§ Task directions
You are asked to filter the data below and copy every line holding "const".

##### Material provided #####

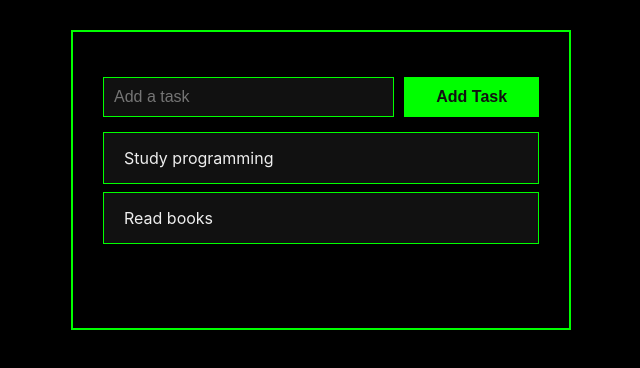
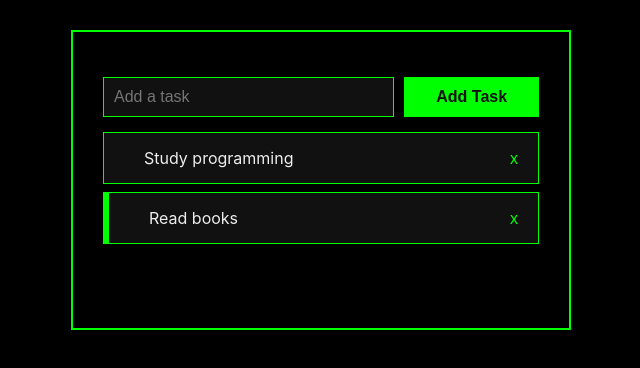
Before and after one commit to heitormbonfim/hackertodolist, a React (Vite) app: page / in a window 1280 px wide. Shown: the top 368 px of the page, without its empty margins (319-959 px from the left). Built offline with nearby package versions, Linux system fonts and the light colour scheme.

Commit message:
added removal task and task done options

```diff
--- a/src/App.jsx
+++ b/src/App.jsx
@@ -31,11 +31,29 @@ function App() {
     setTasks(newTasks);
   };
 
+  const handleTaskRemoval = (taskId) => {
+    const newTasks = tasks.filter((task) => task.id !== taskId);
+    setTasks(newTasks);
+  };
+
+  const handleTaskOnClick = (taskId) => {
+    const newTasks = tasks.map((task) => {
+      if (task.id === taskId) return { ...task, completed: !task.completed };
+      return task;
+    });
+
+    setTasks(newTasks);
+  };
+
   return (
     <>
       <div className="container">
         <AddTask handleTaskAddition={handleTaskAddition} />
-        <Tasks tasks={tasks} />
+        <Tasks
+          tasks={tasks}
+          handleTaskOnClick={handleTaskOnClick}
+          handleTaskRemoval={handleTaskRemoval}
+        />
       </div>
     </>
   );
--- a/src/components/Button.css
+++ b/src/components/Button.css
@@ -8,4 +8,10 @@
   font-weight: bold;
   cursor: pointer;
   border: solid 1px lime;
+  transition: ease 300ms;
 }
+
+.default-button:hover {
+  background-color: #111;
+  color: lime
+}
--- a/src/components/Task.css
+++ b/src/components/Task.css
@@ -1,11 +1,31 @@
 .task-container {
   background-color: #111;
   margin: 8px 0;
-  padding: 15px 20px;
+  padding: 0px 20px;
   display: flex;
   border: solid 1px lime;
   justify-content: space-between;
   color: #eee;
   align-items: center;
+}
+
+.task-title {
   cursor: pointer;
+  width: 100%;
+  height: 100%;
+  padding: 15px 20px;
 }
+
+.remove-task-button {
+  background-color: transparent;
+  border: none;
+  outline: none;
+  font-size: 16px;
+  color: lime;
+  transition: ease 300ms;
+}
+
+.remove-task-button:hover {
+  background-color: lime;
+  color: black;
+}
--- a/src/components/Task.jsx
+++ b/src/components/Task.jsx
@@ -1,10 +1,24 @@
 import React from "react";
-import './Task.css'
+import "./Task.css";
 
-const Task = ({ task }) => {
+const Task = ({ task, handleTaskOnClick, handleTaskRemoval }) => {
   return (
-    <div className="task-container">
-      {task.title}
+    <div
+      className="task-container"
+      style={task.completed ? { borderLeft: "6px solid lime" } : {}}
+    >
+      <div className="task-title" onClick={() => handleTaskOnClick(task.id)}>
+        {task.title}
+      </div>
+
+      <div className="buttons-container">
+        <button
+          className="remove-task-button"
+          onClick={() => handleTaskRemoval(task.id)}
+        >
+          x
+        </button>
+      </div>
     </div>
   );
 };
--- a/src/components/Tasks.jsx
+++ b/src/components/Tasks.jsx
@@ -1,11 +1,15 @@
 import React from "react";
 import Task from "./Task";
 
-const Tasks = ({ tasks }) => {
+const Tasks = ({ tasks, handleTaskOnClick, handleTaskRemoval }) => {
   return (
     <>
       {tasks.map((task) => (
-        <Task task={task} />
+        <Task
+          task={task}
+          handleTaskOnClick={handleTaskOnClick}
+          handleTaskRemoval={handleTaskRemoval}
+        />
       ))}
     </>
   );
```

#####

§ Answer for this exercise
+  const handleTaskRemoval = (taskId) => {
+    const newTasks = tasks.filter((task) => task.id !== taskId);
+  const handleTaskOnClick = (taskId) => {
+    const newTasks = tasks.map((task) => {
-const Task = ({ task }) => {
+const Task = ({ task, handleTaskOnClick, handleTaskRemoval }) => {
-const Tasks = ({ tasks }) => {
+const Tasks = ({ tasks, handleTaskOnClick, handleTaskRemoval }) => {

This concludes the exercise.